Finkelstein’s tech evangelism is relentless. Even by industry standards, he seems fantastically on-message. And he emphasizes that the tech revolution will benefit people of all ages—even if the median employee age at Shopify itself is just twenty-nine. “My own mother uses Uber. My dad uses AirBnB when he goes on business trips. My grandparents get their toothpaste and paper towels from an Amazon subscription service. My daughter is four months old. She’ll probably never drive a car or go to college.” (Instead, he believes she will be taking free online coding courses from Stanford University or Khan Academy.)
But software doesn’t just “eat” companies, I remind him. It eats people. Not everyone wants to start a company. Some people just want to drive a cab, work at a record store, draw a paycheque. What about the guy who used to have the good union job, but now scratches by delivering UberEATS sandwiches to office workers like me?
“Well let’s take a look at that guy delivering UberEATS,” Finkelstein says, without missing a beat. “Maybe that guy is going home at night and making children’s toys in his garage, and then maybe he puts them on Shopify and sells them, all with zero upfront investment. What I see is that we’re going to be commercializing our hobbies. Our work-life mix is going to be full of that sort of thing. That guy flipping burgers? What if we make a machine that flips burgers so he is free to build whatever he wants in his home. That person can now get on the net and sell to a market of billions of people. Compare that to the old days, when he’d be selling it through a [bricks and mortar] store that kept half the money.”
Speaking to Finkelstein, and others like him at this event, you quickly come to understand that their vision for the future is not just about technology or economics. It is about human nature, and the pursuit of perfect human satisfaction. While many of us look around and see beaten-down drudges who barely have the energy to dress themselves, let along start a new business out of their garage, the Finkelsteins of the world see everyone as a potential Homo Digitus. “What [workers like me] want is for our Sunday nights to feel like our Friday nights, and our Monday mornings to feel like Saturday mornings,” he tells me. “The whole idea of ‘TGIF’ is ridiculous. We don’t want to spend 80 percent of our waking hours feeling like drudgery.”

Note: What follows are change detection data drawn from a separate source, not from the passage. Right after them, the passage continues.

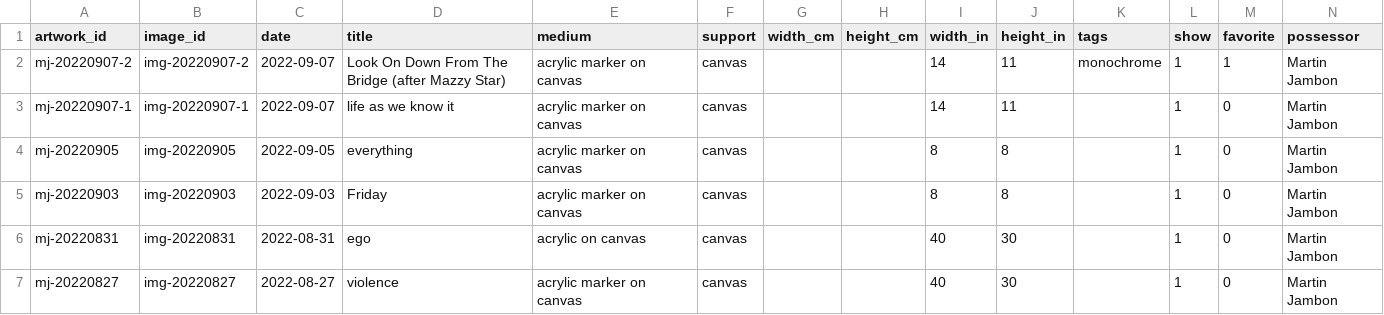
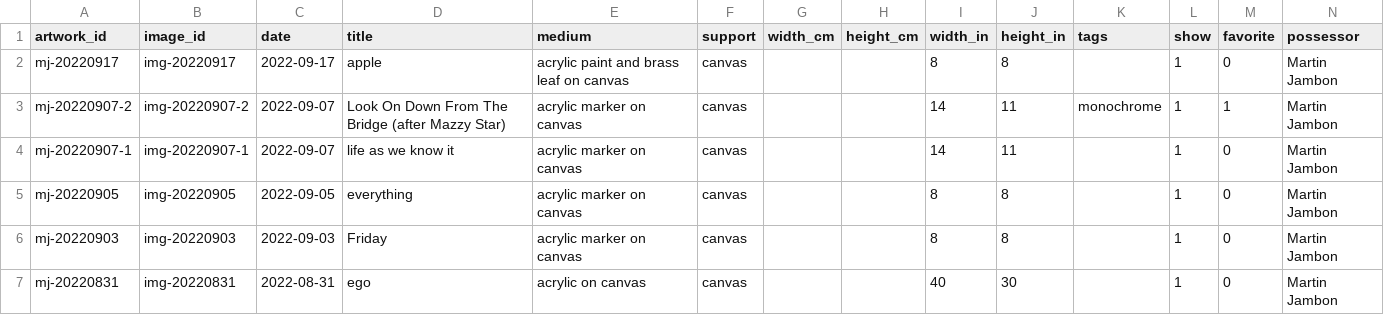
Before and after one commit to mjambon/blog, a CSV file: src/gallery/data.csv, drawn as a sheet; only a part is shown; the shorter side is filled out with more unchanged rows; rows hold the shown columns only; the diff names each change by its address in the sheet, - before the commit and + after, or states it on an @@ line.

```diff
--- a/src/gallery/data.csv
+++ b/src/gallery/data.csv
+row 2: mj-20220917 | img-20220917 | 2022-09-17 | apple | acrylic paint and brass leaf on canvas | canvas |  |  | 8 | 8 |  | 1 | 0 | Martin Jambon
```
Also changed, not shown: 10 other files.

As we wrap up, Finkelstein slows down his manic speaking pace—only slightly—as he returns to the subject of his own father.

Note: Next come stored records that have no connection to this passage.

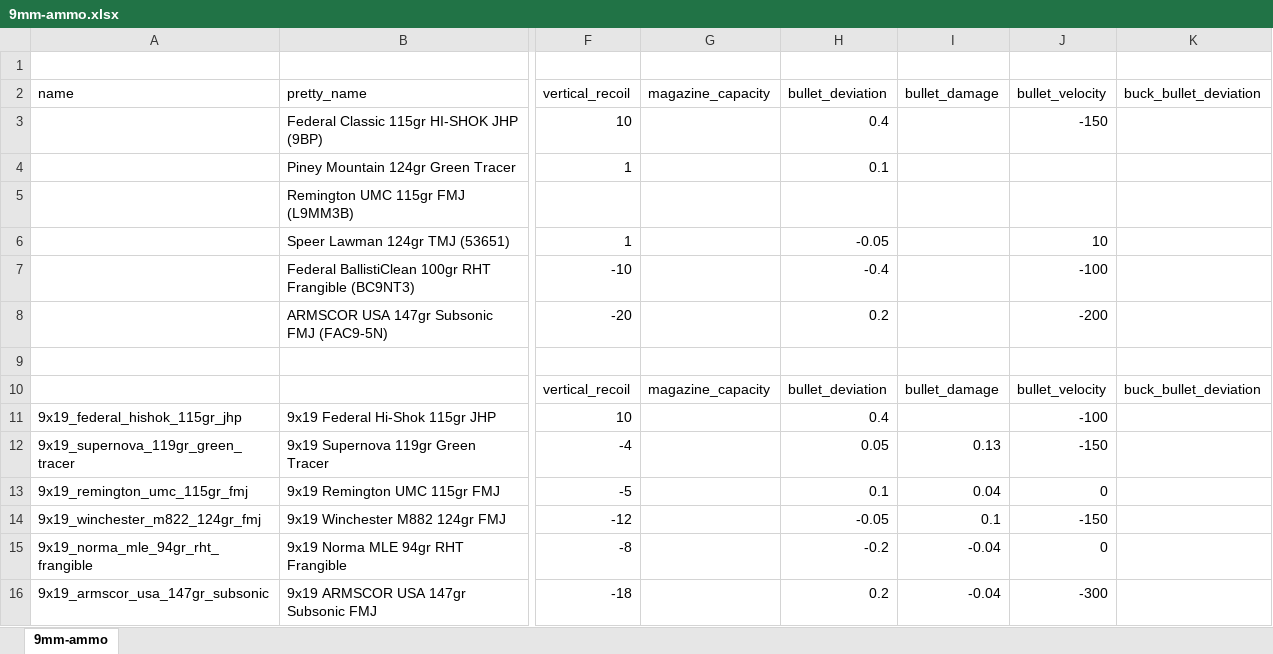
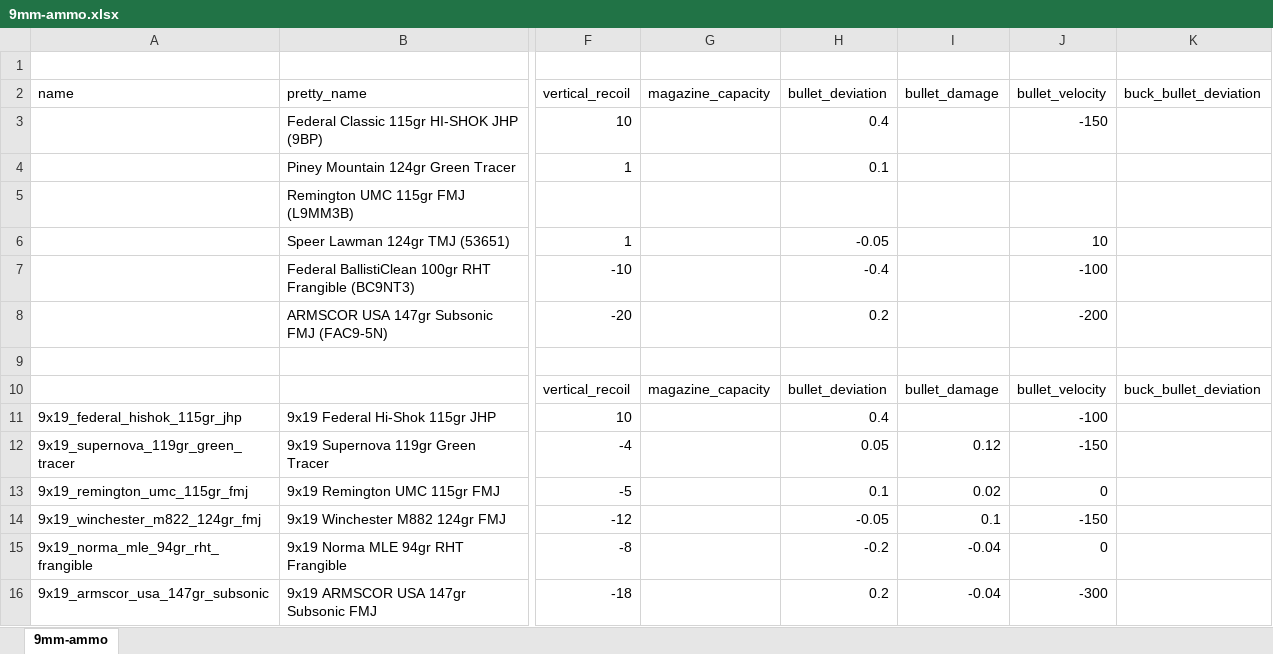
Before and after one commit to recoil-group/deadline-balancing, an Excel workbook: changes/9mm-ammo.xlsx, sheet 9mm-ammo, drawn as a sheet; only a part is shown, gaps mark what is left out; values as stored, in another font and other column widths than the file's, no borders; conditional formats not drawn; the diff names each change by its address in the sheet, - before the commit and + after, or states it on an @@ line.

Commit message:
fix 9mm damage 3

```diff
--- a/changes/9mm-ammo.xlsx (sheet 9mm-ammo)
+++ b/changes/9mm-ammo.xlsx (sheet 9mm-ammo)
-I12 (bullet_damage): 0.13
+I12 (bullet_damage): 0.12
-I13 (bullet_damage): 0.04
+I13 (bullet_damage): 0.02
```
Also changed, not shown: 4 other files.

“My dad was in Montreal’s shmata business,” he says. “We would joke and call him a shamtologist. I remember that he’d have to go to Korea and Bangladesh for samples. If he was doing all this today, he could do it all with a $1,000 3-D printer. He wouldn’t have to leave.”

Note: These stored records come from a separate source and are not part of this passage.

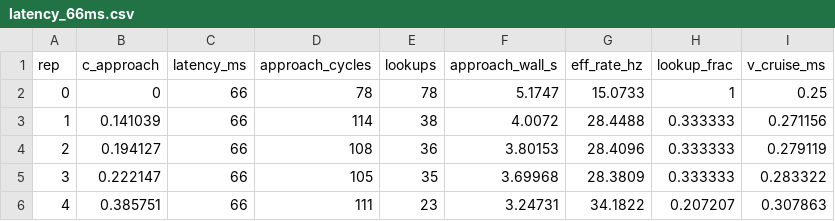
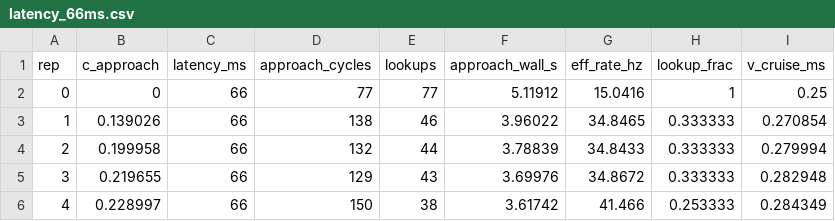
Before and after one commit to robocomp/active_inference, a CSV file: kinova_controller/experiments/latency_66ms.csv, drawn as a sheet; only a part is shown; the diff covers the shown part only.

```diff
--- a/kinova_controller/experiments/latency_66ms.csv
+++ b/kinova_controller/experiments/latency_66ms.csv
@@ -1,6 +1,6 @@
 rep,c_approach,latency_ms,approach_cycles,lookups,approach_wall_s,eff_rate_hz,lookup_frac,v_cruise_ms
-0,0,66,78,78,5.1747,15.0733,1,0.25
-1,0.141039,66,114,38,4.0072,28.4488,0.333333,0.271156
-2,0.194127,66,108,36,3.80153,28.4096,0.333333,0.279119
-3,0.222147,66,105,35,3.69968,28.3809,0.333333,0.283322
-4,0.385751,66,111,23,3.24731,34.1822,0.207207,0.307863
+0,0,66,77,77,5.11912,15.0416,1,0.25
+1,0.139026,66,138,46,3.96022,34.8465,0.333333,0.270854
+2,0.199958,66,132,44,3.78839,34.8433,0.333333,0.279994
+3,0.219655,66,129,43,3.69976,34.8672,0.333333,0.282948
+4,0.228997,66,150,38,3.61742,41.466,0.253333,0.284349
```
Also changed, not shown: 35 edited cells elsewhere in this file, kinova_controller/experiments/latency_0ms.csv, kinova_controller/experiments/latency_100ms.csv, 7 other files.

“What he really has always wanted to do is volunteer work—helping immigrant families in our community who are going through the same thing our own family once went through. But he’s going to have to wait till retirement for his real life’s work to start. And that’s what this is about—because that’s not something I will ever have to do.”